** Opening Working data block **

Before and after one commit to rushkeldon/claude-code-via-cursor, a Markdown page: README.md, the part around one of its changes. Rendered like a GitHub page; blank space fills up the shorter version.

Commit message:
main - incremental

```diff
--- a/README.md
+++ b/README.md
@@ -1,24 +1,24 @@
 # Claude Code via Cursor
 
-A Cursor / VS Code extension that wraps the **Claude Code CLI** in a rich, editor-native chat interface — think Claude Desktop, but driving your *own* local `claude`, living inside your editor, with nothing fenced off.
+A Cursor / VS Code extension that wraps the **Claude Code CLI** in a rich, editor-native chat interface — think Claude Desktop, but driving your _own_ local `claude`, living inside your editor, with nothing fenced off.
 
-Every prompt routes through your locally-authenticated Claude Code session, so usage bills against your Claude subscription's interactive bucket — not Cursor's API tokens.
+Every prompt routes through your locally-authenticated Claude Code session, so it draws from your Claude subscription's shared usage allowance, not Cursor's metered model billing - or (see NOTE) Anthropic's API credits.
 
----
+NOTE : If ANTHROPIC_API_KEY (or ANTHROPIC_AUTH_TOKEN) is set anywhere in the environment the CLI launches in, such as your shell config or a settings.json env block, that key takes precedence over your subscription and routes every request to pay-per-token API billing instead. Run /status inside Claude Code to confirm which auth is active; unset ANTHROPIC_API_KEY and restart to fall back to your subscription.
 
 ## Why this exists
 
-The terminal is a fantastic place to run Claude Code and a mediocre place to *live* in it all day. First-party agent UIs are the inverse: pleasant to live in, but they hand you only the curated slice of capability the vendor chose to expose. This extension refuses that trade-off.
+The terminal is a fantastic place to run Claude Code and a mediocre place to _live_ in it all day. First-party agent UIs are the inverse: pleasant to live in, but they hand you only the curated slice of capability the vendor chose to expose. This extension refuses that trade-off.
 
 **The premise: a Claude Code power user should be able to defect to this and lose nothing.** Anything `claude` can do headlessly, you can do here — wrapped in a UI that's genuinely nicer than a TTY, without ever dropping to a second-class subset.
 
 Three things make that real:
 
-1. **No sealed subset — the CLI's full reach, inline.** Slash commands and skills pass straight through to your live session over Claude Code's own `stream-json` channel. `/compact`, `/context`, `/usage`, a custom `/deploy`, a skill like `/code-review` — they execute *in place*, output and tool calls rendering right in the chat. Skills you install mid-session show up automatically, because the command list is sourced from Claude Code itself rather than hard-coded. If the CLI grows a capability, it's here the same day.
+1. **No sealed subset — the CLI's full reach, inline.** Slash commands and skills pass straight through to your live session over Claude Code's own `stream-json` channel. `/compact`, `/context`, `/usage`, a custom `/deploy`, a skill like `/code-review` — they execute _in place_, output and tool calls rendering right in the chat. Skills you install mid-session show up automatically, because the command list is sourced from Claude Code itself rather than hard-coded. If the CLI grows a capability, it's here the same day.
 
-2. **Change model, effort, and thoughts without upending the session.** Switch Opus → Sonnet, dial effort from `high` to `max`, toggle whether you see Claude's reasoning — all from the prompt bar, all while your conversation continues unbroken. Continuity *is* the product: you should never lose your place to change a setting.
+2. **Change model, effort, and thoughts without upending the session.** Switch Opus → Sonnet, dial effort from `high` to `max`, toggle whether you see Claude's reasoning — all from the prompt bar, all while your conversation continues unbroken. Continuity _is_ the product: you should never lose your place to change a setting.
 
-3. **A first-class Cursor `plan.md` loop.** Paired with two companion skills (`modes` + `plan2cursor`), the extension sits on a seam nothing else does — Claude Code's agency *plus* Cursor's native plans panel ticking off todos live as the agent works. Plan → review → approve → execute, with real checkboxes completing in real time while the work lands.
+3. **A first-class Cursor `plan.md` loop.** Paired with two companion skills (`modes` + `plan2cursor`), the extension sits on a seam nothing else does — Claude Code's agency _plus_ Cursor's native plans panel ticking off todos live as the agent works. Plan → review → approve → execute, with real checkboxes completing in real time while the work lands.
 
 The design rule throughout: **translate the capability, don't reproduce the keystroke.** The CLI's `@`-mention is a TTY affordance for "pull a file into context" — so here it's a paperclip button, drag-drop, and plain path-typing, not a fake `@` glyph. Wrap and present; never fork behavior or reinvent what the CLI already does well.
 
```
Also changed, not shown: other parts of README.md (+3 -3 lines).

** Closing Working data block **

Copy every entry above word for word.

Before and after one commit to rushkeldon/claude-code-via-cursor, a Markdown page: README.md, the part around one of its changes. Rendered like a GitHub page; blank space fills up the shorter version.

Commit message:
main - incremental

```diff
--- a/README.md
+++ b/README.md
@@ -1,24 +1,24 @@
 # Claude Code via Cursor
 
-A Cursor / VS Code extension that wraps the **Claude Code CLI** in a rich, editor-native chat interface — think Claude Desktop, but driving your *own* local `claude`, living inside your editor, with nothing fenced off.
+A Cursor / VS Code extension that wraps the **Claude Code CLI** in a rich, editor-native chat interface — think Claude Desktop, but driving your _own_ local `claude`, living inside your editor, with nothing fenced off.
 
-Every prompt routes through your locally-authenticated Claude Code session, so usage bills against your Claude subscription's interactive bucket — not Cursor's API tokens.
+Every prompt routes through your locally-authenticated Claude Code session, so it draws from your Claude subscription's shared usage allowance, not Cursor's metered model billing - or (see NOTE) Anthropic's API credits.
 
----
+NOTE : If ANTHROPIC_API_KEY (or ANTHROPIC_AUTH_TOKEN) is set anywhere in the environment the CLI launches in, such as your shell config or a settings.json env block, that key takes precedence over your subscription and routes every request to pay-per-token API billing instead. Run /status inside Claude Code to confirm which auth is active; unset ANTHROPIC_API_KEY and restart to fall back to your subscription.
 
 ## Why this exists
 
-The terminal is a fantastic place to run Claude Code and a mediocre place to *live* in it all day. First-party agent UIs are the inverse: pleasant to live in, but they hand you only the curated slice of capability the vendor chose to expose. This extension refuses that trade-off.
+The terminal is a fantastic place to run Claude Code and a mediocre place to _live_ in it all day. First-party agent UIs are the inverse: pleasant to live in, but they hand you only the curated slice of capability the vendor chose to expose. This extension refuses that trade-off.
 
 **The premise: a Claude Code power user should be able to defect to this and lose nothing.** Anything `claude` can do headlessly, you can do here — wrapped in a UI that's genuinely nicer than a TTY, without ever dropping to a second-class subset.
 
 Three things make that real:
 
-1. **No sealed subset — the CLI's full reach, inline.** Slash commands and skills pass straight through to your live session over Claude Code's own `stream-json` channel. `/compact`, `/context`, `/usage`, a custom `/deploy`, a skill like `/code-review` — they execute *in place*, output and tool calls rendering right in the chat. Skills you install mid-session show up automatically, because the command list is sourced from Claude Code itself rather than hard-coded. If the CLI grows a capability, it's here the same day.
+1. **No sealed subset — the CLI's full reach, inline.** Slash commands and skills pass straight through to your live session over Claude Code's own `stream-json` channel. `/compact`, `/context`, `/usage`, a custom `/deploy`, a skill like `/code-review` — they execute _in place_, output and tool calls rendering right in the chat. Skills you install mid-session show up automatically, because the command list is sourced from Claude Code itself rather than hard-coded. If the CLI grows a capability, it's here the same day.
 
-2. **Change model, effort, and thoughts without upending the session.** Switch Opus → Sonnet, dial effort from `high` to `max`, toggle whether you see Claude's reasoning — all from the prompt bar, all while your conversation continues unbroken. Continuity *is* the product: you should never lose your place to change a setting.
+2. **Change model, effort, and thoughts without upending the session.** Switch Opus → Sonnet, dial effort from `high` to `max`, toggle whether you see Claude's reasoning — all from the prompt bar, all while your conversation continues unbroken. Continuity _is_ the product: you should never lose your place to change a setting.
 
-3. **A first-class Cursor `plan.md` loop.** Paired with two companion skills (`modes` + `plan2cursor`), the extension sits on a seam nothing else does — Claude Code's agency *plus* Cursor's native plans panel ticking off todos live as the agent works. Plan → review → approve → execute, with real checkboxes completing in real time while the work lands.
+3. **A first-class Cursor `plan.md` loop.** Paired with two companion skills (`modes` + `plan2cursor`), the extension sits on a seam nothing else does — Claude Code's agency _plus_ Cursor's native plans panel ticking off todos live as the agent works. Plan → review → approve → execute, with real checkboxes completing in real time while the work lands.
 
 The design rule throughout: **translate the capability, don't reproduce the keystroke.** The CLI's `@`-mention is a TTY affordance for "pull a file into context" — so here it's a paperclip button, drag-drop, and plain path-typing, not a fake `@` glyph. Wrap and present; never fork behavior or reinvent what the CLI already does well.
 
```
Also changed, not shown: other parts of README.md (+3 -3 lines).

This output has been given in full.